If the motherboard or RAM fails on a 2018 Macbook, it will be extremely difficult (and expensive, and time-consuming) to recover the data from the soldered-on SSD:
"Touch Bar-equipped MacBook Pro laptops have always featured solid-state storage soldered to the logic board, making it impossible to remove for data recovery, as was possible with hard disk drives. For these Macs, Apple enabled last-ditch data recovery through a special port on the logic board, combined with a custom tool for Apple Authorized Service Providers.
Unfortunately, in its teardown, iFixit discovered that the 2018 MacBook Pro models lack that port, and MacRumors learned from internal Apple documents that Apple’s internal Customer Data Migration Tool does not work with these Macs.”
The comments for this entry provide a little more detail. What’s not clear is what happens if your T2 chip fails, which holds all the keys and is non-replacable.
Proper backups, as always, are critical, but are those guaranteed to work in the user’s favor a decade from now? What if a future T2 chip requires end-to-end encryption for backups which themselves become dependent on that same chip?
How many different ways will be locked out from our own data in the future? If I lose the ability to completely *own* my data (including the ability to migrate it to another computer or storage device without restrictions or Internet connectivity) then I will simply stop using computers altogether. More realistically, I will stockpile acceptable computers and tailor my life around their limitations as if we were in a post-apocalyptic environment. They work for me now, and they will continue working for the rest of my lifespan in that same capacity until the hardware dies. If I need Internet connectivity (which I have been narrowing down more and more as time goes on) I will do that on a current ‘disposable’ computer and carefully silo my personal data accordingly.
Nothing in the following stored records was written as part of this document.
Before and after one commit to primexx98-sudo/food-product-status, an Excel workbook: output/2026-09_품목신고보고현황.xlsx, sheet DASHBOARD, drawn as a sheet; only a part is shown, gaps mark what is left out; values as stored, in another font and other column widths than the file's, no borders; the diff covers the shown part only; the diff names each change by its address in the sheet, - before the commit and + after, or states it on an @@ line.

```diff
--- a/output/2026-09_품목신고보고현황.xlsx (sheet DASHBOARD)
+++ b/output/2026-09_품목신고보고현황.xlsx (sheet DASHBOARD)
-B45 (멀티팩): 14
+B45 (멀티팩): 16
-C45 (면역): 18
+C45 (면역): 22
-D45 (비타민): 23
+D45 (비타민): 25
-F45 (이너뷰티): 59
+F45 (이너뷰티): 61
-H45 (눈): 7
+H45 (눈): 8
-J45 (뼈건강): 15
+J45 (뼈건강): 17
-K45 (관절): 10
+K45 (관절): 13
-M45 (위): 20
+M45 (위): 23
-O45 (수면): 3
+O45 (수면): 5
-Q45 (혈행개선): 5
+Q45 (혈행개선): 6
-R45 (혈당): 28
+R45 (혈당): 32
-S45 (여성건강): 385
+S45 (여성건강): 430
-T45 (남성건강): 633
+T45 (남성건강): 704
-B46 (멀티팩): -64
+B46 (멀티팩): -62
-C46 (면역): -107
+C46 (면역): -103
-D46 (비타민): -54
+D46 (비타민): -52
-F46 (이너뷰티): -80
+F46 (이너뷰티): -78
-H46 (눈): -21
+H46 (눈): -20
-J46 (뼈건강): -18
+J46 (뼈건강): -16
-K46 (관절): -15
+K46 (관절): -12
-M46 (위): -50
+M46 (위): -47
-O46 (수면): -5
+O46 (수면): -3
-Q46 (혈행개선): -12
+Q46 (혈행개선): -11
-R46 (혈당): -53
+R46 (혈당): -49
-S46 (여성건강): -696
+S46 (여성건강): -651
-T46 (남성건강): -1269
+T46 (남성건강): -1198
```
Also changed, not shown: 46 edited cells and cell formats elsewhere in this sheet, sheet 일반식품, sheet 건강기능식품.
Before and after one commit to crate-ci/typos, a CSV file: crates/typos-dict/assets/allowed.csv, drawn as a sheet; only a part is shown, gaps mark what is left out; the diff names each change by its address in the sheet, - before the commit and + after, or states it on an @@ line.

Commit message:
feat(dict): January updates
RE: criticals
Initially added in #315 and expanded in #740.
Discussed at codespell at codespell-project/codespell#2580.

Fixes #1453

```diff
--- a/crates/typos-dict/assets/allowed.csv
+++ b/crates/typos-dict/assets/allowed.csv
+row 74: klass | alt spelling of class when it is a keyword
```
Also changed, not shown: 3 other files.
We’re not at that stage yet, but the trend is pretty ominous.
Connecting more dots (I’m in a paranoid mood this morning):
Ok, so this item is really only about the industrial controls for a production line, but what happens if/when the T2 chip itself becomes compromised with a trojan or other latent malware? Unless the entire process from design to fab is under bullet-proof control with independent auditors reviewing each step, who’s to say the linchpin for our data security can’t be successfully attacked at some point? The NSA itself has been breached at least twice (that we know of) - this isn’t just idle speculation.
DIGLLOYD: it’s not a good trend—disposable Macs is where we stand now. Backup.